* _TASK REQUIREMENTS_
No pictures belong in the answer. Repeat all the entries exactly.

* _TASK INPUT_
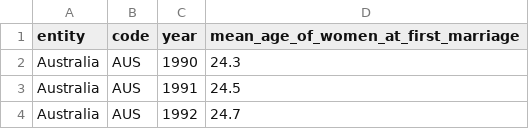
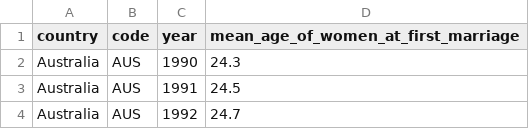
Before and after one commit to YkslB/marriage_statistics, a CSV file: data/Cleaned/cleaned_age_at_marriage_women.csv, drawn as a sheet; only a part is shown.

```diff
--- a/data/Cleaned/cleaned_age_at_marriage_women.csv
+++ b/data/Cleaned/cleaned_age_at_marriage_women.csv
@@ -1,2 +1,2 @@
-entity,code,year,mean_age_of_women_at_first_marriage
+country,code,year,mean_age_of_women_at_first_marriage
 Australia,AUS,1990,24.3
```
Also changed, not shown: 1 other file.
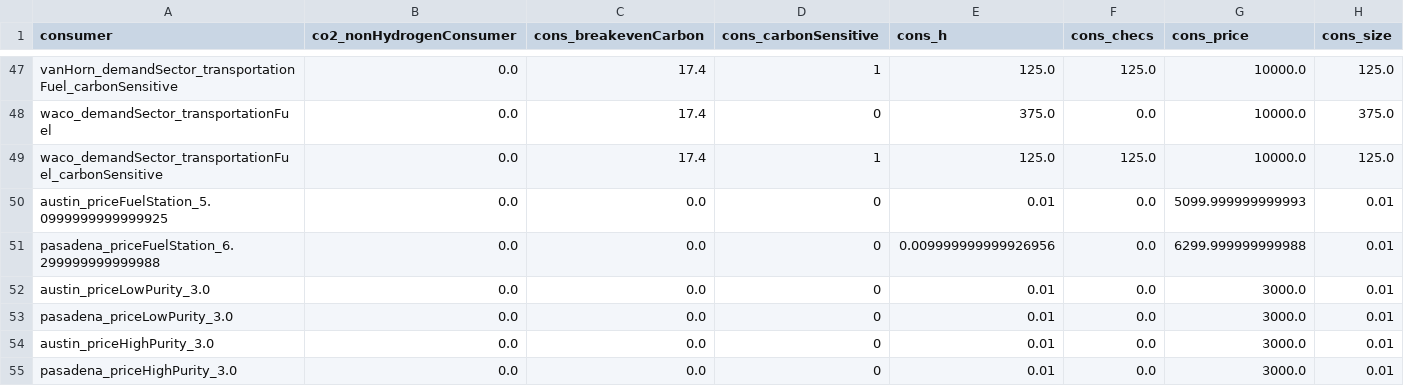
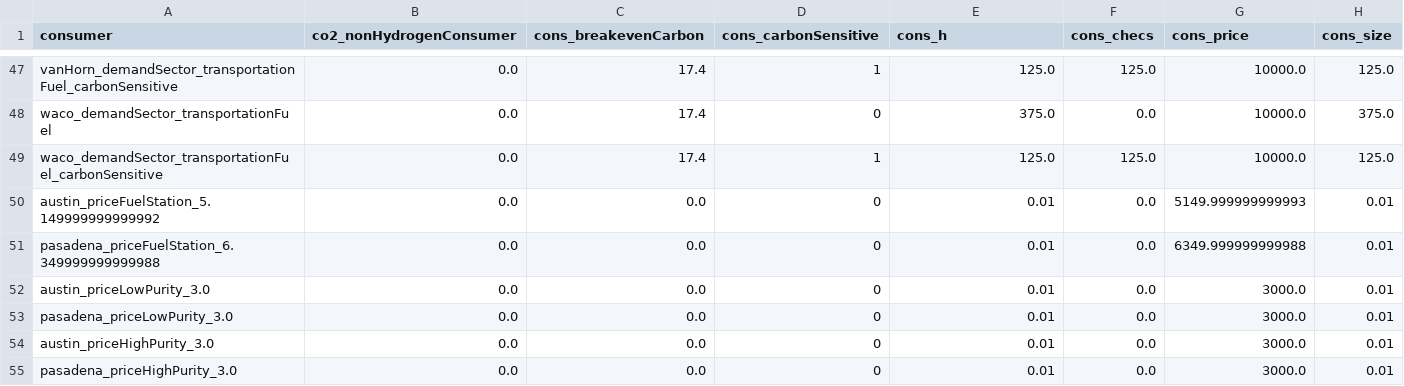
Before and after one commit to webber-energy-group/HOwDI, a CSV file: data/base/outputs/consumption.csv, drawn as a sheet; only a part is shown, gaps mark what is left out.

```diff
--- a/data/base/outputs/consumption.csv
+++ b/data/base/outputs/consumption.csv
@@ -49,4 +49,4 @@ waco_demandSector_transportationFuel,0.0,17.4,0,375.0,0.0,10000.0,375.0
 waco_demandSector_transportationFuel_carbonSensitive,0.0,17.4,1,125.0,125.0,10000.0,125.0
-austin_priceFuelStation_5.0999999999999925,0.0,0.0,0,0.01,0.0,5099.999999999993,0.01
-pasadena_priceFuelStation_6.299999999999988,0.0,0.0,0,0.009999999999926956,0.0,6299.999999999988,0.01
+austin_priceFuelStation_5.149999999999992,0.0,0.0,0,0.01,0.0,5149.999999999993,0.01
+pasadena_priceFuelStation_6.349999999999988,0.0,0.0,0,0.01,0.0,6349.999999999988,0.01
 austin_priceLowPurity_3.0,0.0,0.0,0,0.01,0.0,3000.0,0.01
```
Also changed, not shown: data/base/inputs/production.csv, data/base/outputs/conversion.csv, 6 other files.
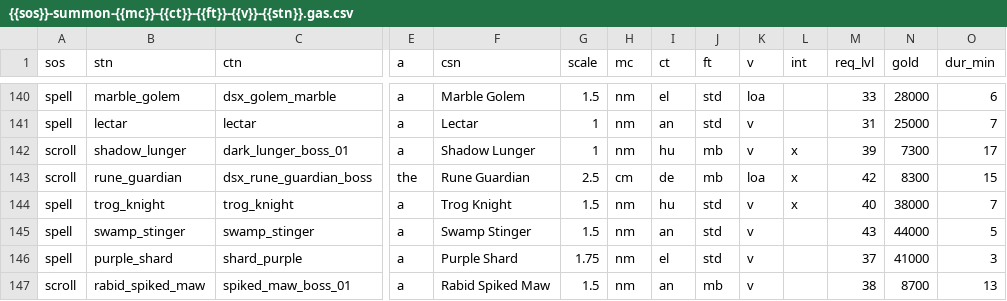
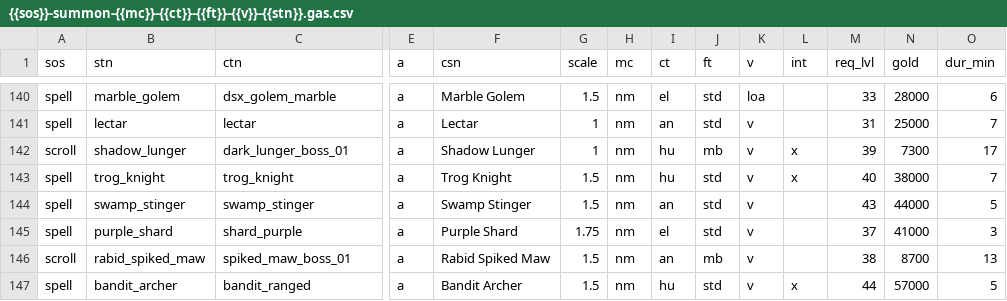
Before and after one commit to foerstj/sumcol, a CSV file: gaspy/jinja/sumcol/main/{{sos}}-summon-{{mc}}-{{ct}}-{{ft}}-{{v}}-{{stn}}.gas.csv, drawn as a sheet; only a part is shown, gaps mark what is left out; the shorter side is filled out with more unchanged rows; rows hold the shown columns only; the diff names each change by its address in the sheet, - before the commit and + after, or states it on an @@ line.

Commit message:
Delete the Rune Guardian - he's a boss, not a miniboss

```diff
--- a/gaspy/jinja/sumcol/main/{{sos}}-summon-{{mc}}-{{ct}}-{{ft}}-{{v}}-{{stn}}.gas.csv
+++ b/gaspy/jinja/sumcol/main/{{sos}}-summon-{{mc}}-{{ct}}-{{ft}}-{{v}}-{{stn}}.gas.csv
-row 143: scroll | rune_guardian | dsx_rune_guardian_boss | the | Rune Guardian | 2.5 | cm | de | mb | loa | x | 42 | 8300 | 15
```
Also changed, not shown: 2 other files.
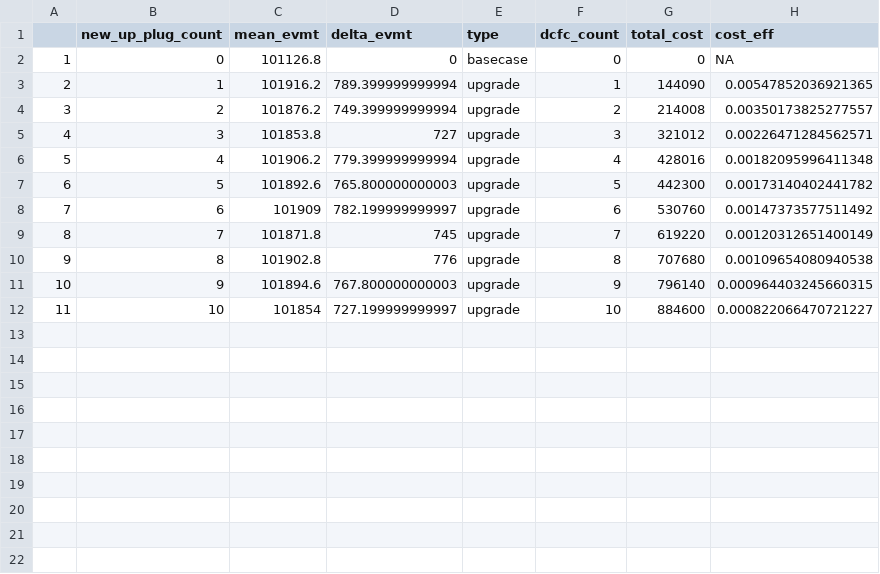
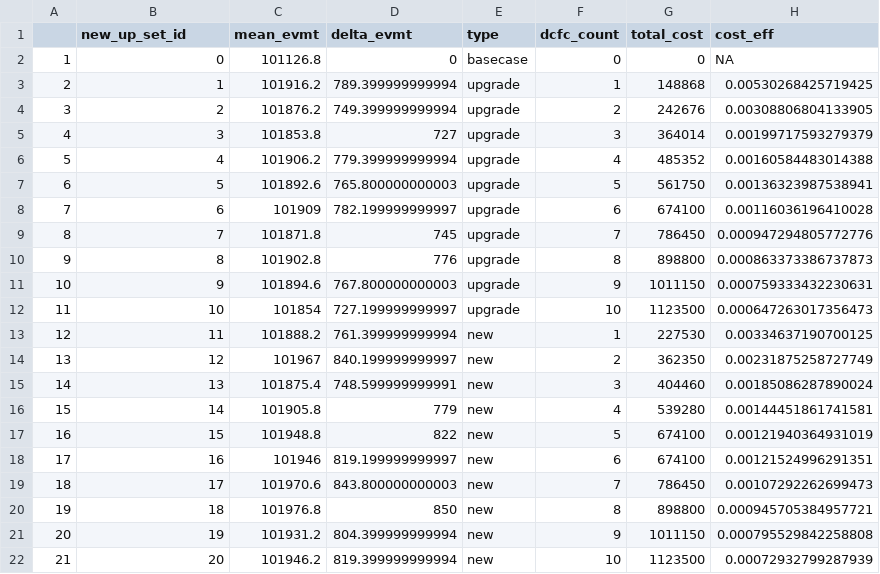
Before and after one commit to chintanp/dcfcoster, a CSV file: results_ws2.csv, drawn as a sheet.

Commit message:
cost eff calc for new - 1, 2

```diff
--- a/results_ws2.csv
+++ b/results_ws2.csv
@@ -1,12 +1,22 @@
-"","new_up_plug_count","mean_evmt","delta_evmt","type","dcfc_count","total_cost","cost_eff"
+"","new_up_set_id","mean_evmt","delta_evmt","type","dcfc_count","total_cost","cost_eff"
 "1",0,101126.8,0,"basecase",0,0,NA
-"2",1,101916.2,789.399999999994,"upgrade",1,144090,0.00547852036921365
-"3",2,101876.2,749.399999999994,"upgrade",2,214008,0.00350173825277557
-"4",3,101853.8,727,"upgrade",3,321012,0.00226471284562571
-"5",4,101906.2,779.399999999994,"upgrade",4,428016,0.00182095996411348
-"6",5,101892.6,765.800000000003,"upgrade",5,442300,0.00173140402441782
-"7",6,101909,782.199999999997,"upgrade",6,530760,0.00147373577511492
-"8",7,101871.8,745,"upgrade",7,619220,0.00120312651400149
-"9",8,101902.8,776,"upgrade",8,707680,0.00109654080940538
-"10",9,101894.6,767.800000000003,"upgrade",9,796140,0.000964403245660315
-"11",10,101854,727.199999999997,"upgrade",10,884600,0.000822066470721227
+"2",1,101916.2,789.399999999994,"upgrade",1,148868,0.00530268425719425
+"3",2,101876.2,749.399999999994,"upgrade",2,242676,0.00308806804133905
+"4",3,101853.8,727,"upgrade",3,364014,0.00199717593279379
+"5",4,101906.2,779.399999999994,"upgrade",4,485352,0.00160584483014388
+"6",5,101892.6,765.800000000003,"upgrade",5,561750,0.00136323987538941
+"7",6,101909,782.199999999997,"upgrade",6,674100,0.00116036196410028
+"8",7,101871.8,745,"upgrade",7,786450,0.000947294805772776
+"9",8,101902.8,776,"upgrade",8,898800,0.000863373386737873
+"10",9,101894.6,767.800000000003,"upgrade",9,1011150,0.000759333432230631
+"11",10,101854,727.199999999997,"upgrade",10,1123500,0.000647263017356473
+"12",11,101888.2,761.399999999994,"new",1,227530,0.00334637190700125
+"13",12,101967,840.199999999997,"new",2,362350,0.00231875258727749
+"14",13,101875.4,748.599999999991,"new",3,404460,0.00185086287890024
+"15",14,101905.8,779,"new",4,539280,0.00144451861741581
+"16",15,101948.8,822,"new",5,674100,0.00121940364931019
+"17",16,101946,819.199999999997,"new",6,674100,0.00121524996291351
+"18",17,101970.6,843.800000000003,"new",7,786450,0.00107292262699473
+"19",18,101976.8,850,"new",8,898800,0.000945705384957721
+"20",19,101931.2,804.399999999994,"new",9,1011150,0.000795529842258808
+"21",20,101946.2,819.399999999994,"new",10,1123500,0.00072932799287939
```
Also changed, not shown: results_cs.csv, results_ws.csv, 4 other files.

* _SOLUTION BELOW_
Before and after one commit to YkslB/marriage_statistics, a CSV file: data/Cleaned/cleaned_age_at_marriage_women.csv, drawn as a sheet; only a part is shown.

```diff
--- a/data/Cleaned/cleaned_age_at_marriage_women.csv
+++ b/data/Cleaned/cleaned_age_at_marriage_women.csv
@@ -1,2 +1,2 @@
-entity,code,year,mean_age_of_women_at_first_marriage
+country,code,year,mean_age_of_women_at_first_marriage
 Australia,AUS,1990,24.3
```
Also changed, not shown: 1 other file.
Before and after one commit to webber-energy-group/HOwDI, a CSV file: data/base/outputs/consumption.csv, drawn as a sheet; only a part is shown, gaps mark what is left out.

```diff
--- a/data/base/outputs/consumption.csv
+++ b/data/base/outputs/consumption.csv
@@ -49,4 +49,4 @@ waco_demandSector_transportationFuel,0.0,17.4,0,375.0,0.0,10000.0,375.0
 waco_demandSector_transportationFuel_carbonSensitive,0.0,17.4,1,125.0,125.0,10000.0,125.0
-austin_priceFuelStation_5.0999999999999925,0.0,0.0,0,0.01,0.0,5099.999999999993,0.01
-pasadena_priceFuelStation_6.299999999999988,0.0,0.0,0,0.009999999999926956,0.0,6299.999999999988,0.01
+austin_priceFuelStation_5.149999999999992,0.0,0.0,0,0.01,0.0,5149.999999999993,0.01
+pasadena_priceFuelStation_6.349999999999988,0.0,0.0,0,0.01,0.0,6349.999999999988,0.01
 austin_priceLowPurity_3.0,0.0,0.0,0,0.01,0.0,3000.0,0.01
```
Also changed, not shown: data/base/inputs/production.csv, data/base/outputs/conversion.csv, 6 other files.
Before and after one commit to foerstj/sumcol, a CSV file: gaspy/jinja/sumcol/main/{{sos}}-summon-{{mc}}-{{ct}}-{{ft}}-{{v}}-{{stn}}.gas.csv, drawn as a sheet; only a part is shown, gaps mark what is left out; the shorter side is filled out with more unchanged rows; rows hold the shown columns only; the diff names each change by its address in the sheet, - before the commit and + after, or states it on an @@ line.

Commit message:
Delete the Rune Guardian - he's a boss, not a miniboss

```diff
--- a/gaspy/jinja/sumcol/main/{{sos}}-summon-{{mc}}-{{ct}}-{{ft}}-{{v}}-{{stn}}.gas.csv
+++ b/gaspy/jinja/sumcol/main/{{sos}}-summon-{{mc}}-{{ct}}-{{ft}}-{{v}}-{{stn}}.gas.csv
-row 143: scroll | rune_guardian | dsx_rune_guardian_boss | the | Rune Guardian | 2.5 | cm | de | mb | loa | x | 42 | 8300 | 15
```
Also changed, not shown: 2 other files.
Before and after one commit to chintanp/dcfcoster, a CSV file: results_ws2.csv, drawn as a sheet.

Commit message:
cost eff calc for new - 1, 2

```diff
--- a/results_ws2.csv
+++ b/results_ws2.csv
@@ -1,12 +1,22 @@
-"","new_up_plug_count","mean_evmt","delta_evmt","type","dcfc_count","total_cost","cost_eff"
+"","new_up_set_id","mean_evmt","delta_evmt","type","dcfc_count","total_cost","cost_eff"
 "1",0,101126.8,0,"basecase",0,0,NA
-"2",1,101916.2,789.399999999994,"upgrade",1,144090,0.00547852036921365
-"3",2,101876.2,749.399999999994,"upgrade",2,214008,0.00350173825277557
-"4",3,101853.8,727,"upgrade",3,321012,0.00226471284562571
-"5",4,101906.2,779.399999999994,"upgrade",4,428016,0.00182095996411348
-"6",5,101892.6,765.800000000003,"upgrade",5,442300,0.00173140402441782
-"7",6,101909,782.199999999997,"upgrade",6,530760,0.00147373577511492
-"8",7,101871.8,745,"upgrade",7,619220,0.00120312651400149
-"9",8,101902.8,776,"upgrade",8,707680,0.00109654080940538
-"10",9,101894.6,767.800000000003,"upgrade",9,796140,0.000964403245660315
-"11",10,101854,727.199999999997,"upgrade",10,884600,0.000822066470721227
+"2",1,101916.2,789.399999999994,"upgrade",1,148868,0.00530268425719425
+"3",2,101876.2,749.399999999994,"upgrade",2,242676,0.00308806804133905
+"4",3,101853.8,727,"upgrade",3,364014,0.00199717593279379
+"5",4,101906.2,779.399999999994,"upgrade",4,485352,0.00160584483014388
+"6",5,101892.6,765.800000000003,"upgrade",5,561750,0.00136323987538941
+"7",6,101909,782.199999999997,"upgrade",6,674100,0.00116036196410028
+"8",7,101871.8,745,"upgrade",7,786450,0.000947294805772776
+"9",8,101902.8,776,"upgrade",8,898800,0.000863373386737873
+"10",9,101894.6,767.800000000003,"upgrade",9,1011150,0.000759333432230631
+"11",10,101854,727.199999999997,"upgrade",10,1123500,0.000647263017356473
+"12",11,101888.2,761.399999999994,"new",1,227530,0.00334637190700125
+"13",12,101967,840.199999999997,"new",2,362350,0.00231875258727749
+"14",13,101875.4,748.599999999991,"new",3,404460,0.00185086287890024
+"15",14,101905.8,779,"new",4,539280,0.00144451861741581
+"16",15,101948.8,822,"new",5,674100,0.00121940364931019
+"17",16,101946,819.199999999997,"new",6,674100,0.00121524996291351
+"18",17,101970.6,843.800000000003,"new",7,786450,0.00107292262699473
+"19",18,101976.8,850,"new",8,898800,0.000945705384957721
+"20",19,101931.2,804.399999999994,"new",9,1011150,0.000795529842258808
+"21",20,101946.2,819.399999999994,"new",10,1123500,0.00072932799287939
```
Also changed, not shown: results_cs.csv, results_ws.csv, 4 other files.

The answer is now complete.